- INSTRUCTIONS TO FOLLOW:
Collect every line in the records below that contains the word "iterations".

*** SOURCE RECORDS Section Begins ***

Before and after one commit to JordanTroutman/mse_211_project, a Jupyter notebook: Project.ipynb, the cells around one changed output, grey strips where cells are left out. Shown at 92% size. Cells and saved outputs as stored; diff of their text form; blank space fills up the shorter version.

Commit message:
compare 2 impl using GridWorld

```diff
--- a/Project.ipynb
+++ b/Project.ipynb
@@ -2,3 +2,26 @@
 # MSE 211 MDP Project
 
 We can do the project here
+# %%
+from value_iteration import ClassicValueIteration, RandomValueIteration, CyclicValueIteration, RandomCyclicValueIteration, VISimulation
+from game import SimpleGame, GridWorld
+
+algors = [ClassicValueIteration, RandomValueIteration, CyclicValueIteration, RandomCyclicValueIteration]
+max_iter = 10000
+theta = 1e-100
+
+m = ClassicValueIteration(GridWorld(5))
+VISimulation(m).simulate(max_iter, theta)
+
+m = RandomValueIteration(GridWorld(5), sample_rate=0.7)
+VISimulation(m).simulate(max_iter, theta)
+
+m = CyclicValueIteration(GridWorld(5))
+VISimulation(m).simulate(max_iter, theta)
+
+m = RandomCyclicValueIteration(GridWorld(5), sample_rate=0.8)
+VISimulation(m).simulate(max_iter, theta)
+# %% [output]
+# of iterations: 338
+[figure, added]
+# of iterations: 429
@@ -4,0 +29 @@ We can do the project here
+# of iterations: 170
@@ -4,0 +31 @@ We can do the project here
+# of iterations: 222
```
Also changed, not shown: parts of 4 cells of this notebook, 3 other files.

*** SOURCE RECORDS Section Ends ***
*** SOURCE RECORDS Section Begins ***

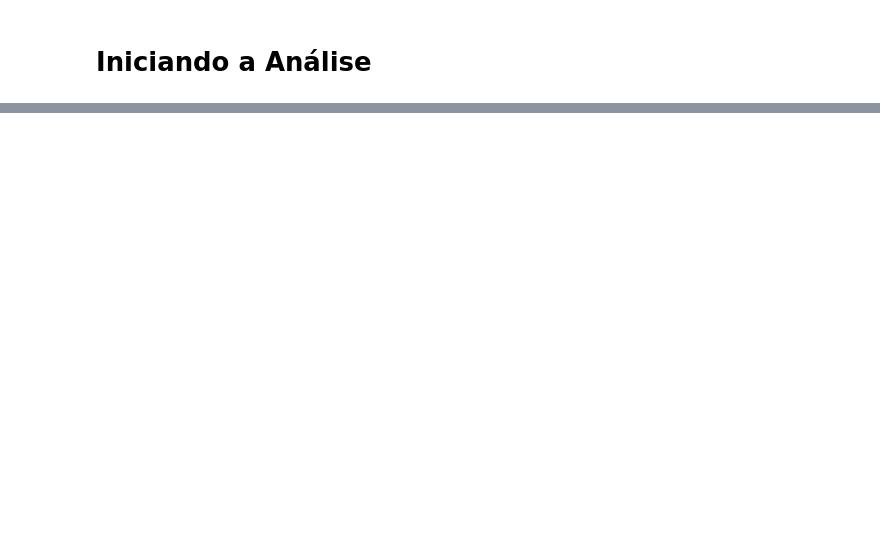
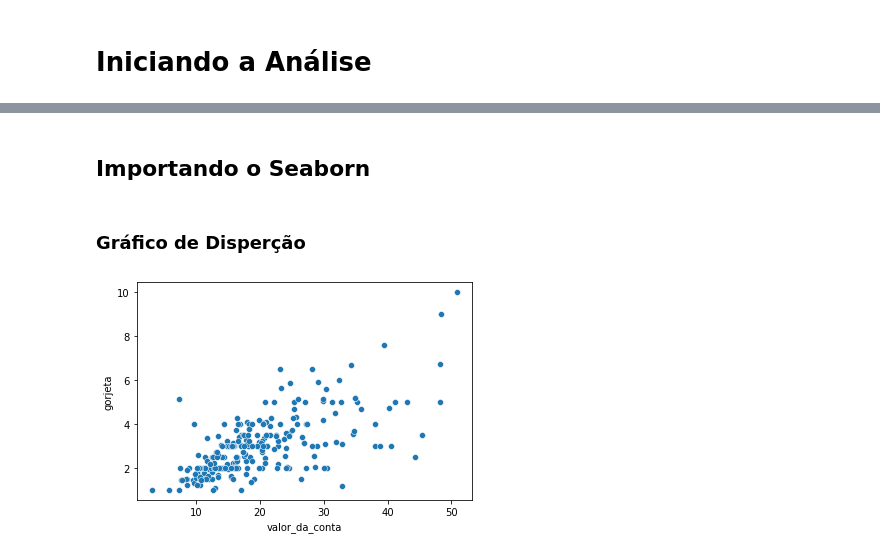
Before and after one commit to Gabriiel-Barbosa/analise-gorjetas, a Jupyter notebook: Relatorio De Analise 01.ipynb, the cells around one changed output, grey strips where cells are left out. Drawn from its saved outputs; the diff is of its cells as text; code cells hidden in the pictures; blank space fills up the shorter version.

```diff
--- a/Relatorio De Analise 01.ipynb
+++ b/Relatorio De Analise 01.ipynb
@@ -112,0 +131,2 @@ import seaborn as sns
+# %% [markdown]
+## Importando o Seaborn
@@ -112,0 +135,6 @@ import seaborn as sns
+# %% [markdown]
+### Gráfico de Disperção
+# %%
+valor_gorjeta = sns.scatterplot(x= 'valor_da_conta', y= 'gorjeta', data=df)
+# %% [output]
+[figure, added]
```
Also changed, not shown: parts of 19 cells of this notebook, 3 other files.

*** SOURCE RECORDS Section Ends ***

- WRITTEN SOLUTION:
+# of iterations: 338
+# of iterations: 429
+# of iterations: 170
+# of iterations: 222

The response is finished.